• **THE PROBLEM**
Whenever a line below holds the word "assets", copy that line.

• **DATA TO PROCESS**
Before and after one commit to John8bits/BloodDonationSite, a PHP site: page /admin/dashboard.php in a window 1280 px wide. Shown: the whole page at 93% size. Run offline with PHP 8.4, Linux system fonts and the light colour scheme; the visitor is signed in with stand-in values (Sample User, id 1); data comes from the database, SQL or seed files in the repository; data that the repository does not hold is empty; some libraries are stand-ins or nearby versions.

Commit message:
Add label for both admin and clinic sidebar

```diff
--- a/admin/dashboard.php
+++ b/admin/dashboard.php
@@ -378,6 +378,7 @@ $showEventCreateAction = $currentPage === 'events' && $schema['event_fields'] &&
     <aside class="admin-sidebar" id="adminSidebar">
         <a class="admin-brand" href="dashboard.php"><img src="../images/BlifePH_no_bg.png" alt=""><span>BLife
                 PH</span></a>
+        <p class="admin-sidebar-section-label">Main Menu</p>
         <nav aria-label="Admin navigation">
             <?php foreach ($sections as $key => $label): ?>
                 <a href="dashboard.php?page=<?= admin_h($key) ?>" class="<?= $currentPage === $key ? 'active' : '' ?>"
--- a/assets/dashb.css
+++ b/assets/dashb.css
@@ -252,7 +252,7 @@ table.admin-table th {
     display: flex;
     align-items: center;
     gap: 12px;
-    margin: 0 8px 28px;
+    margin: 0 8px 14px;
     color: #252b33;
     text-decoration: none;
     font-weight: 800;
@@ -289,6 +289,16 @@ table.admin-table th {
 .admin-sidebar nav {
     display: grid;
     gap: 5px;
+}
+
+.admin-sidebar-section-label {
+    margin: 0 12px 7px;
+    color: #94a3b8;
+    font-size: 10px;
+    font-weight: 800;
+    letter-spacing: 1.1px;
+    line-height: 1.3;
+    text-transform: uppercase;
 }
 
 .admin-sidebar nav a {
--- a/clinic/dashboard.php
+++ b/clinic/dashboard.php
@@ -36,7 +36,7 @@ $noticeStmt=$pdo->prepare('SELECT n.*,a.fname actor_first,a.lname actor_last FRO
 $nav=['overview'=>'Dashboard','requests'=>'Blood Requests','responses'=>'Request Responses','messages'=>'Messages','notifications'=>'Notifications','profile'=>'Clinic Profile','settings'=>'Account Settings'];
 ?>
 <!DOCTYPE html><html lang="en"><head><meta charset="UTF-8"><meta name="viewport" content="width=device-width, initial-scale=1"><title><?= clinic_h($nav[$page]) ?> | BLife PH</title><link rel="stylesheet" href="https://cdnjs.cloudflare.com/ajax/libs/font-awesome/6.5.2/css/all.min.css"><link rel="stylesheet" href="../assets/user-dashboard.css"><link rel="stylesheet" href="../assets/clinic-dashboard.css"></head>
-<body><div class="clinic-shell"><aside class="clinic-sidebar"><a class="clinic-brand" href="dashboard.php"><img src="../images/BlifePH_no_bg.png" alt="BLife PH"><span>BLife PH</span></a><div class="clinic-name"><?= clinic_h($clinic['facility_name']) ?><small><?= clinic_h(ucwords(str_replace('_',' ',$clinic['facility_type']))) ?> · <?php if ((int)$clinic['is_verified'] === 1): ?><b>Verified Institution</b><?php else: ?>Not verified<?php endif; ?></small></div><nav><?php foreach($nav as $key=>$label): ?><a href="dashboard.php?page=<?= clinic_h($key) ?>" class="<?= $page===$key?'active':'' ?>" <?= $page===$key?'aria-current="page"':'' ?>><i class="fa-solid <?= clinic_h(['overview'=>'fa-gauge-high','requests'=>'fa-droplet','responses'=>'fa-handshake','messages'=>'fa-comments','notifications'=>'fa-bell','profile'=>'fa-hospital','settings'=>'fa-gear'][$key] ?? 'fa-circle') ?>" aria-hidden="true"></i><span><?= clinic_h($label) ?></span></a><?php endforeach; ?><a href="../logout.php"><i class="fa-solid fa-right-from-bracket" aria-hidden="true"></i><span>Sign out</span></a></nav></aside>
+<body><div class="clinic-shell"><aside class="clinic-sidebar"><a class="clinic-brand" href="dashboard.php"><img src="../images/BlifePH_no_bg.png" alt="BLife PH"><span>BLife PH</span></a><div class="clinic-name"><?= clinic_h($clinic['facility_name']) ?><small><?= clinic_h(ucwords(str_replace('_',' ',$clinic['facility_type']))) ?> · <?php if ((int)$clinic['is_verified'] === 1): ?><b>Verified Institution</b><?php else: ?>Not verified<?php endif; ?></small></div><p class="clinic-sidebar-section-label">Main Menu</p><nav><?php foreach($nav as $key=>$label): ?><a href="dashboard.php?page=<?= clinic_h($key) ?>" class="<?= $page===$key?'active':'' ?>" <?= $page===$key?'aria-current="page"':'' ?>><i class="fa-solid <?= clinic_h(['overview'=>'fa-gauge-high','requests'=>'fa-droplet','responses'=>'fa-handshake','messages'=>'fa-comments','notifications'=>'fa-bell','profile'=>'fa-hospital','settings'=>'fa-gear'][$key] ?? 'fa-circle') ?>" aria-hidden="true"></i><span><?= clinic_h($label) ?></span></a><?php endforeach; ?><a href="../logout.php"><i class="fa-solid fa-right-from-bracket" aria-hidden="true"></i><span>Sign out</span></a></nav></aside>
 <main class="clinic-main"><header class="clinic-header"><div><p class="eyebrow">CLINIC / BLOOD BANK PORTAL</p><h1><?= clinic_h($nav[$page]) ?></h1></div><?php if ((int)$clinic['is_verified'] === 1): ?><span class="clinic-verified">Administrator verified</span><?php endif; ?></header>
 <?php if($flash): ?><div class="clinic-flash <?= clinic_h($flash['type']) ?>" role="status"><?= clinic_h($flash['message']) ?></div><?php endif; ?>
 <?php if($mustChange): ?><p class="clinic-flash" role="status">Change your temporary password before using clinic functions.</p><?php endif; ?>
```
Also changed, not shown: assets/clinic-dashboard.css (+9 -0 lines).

• **RESPONSE BOX**
--- a/assets/dashb.css
+++ b/assets/dashb.css
 <!DOCTYPE html><html lang="en"><head><meta charset="UTF-8"><meta name="viewport" content="width=device-width, initial-scale=1"><title><?= clinic_h($nav[$page]) ?> | BLife PH</title><link rel="stylesheet" href="https://cdnjs.cloudflare.com/ajax/libs/font-awesome/6.5.2/css/all.min.css"><link rel="stylesheet" href="../assets/user-dashboard.css"><link rel="stylesheet" href="../assets/clinic-dashboard.css"></head>
Also changed, not shown: assets/clinic-dashboard.css (+9 -0 lines).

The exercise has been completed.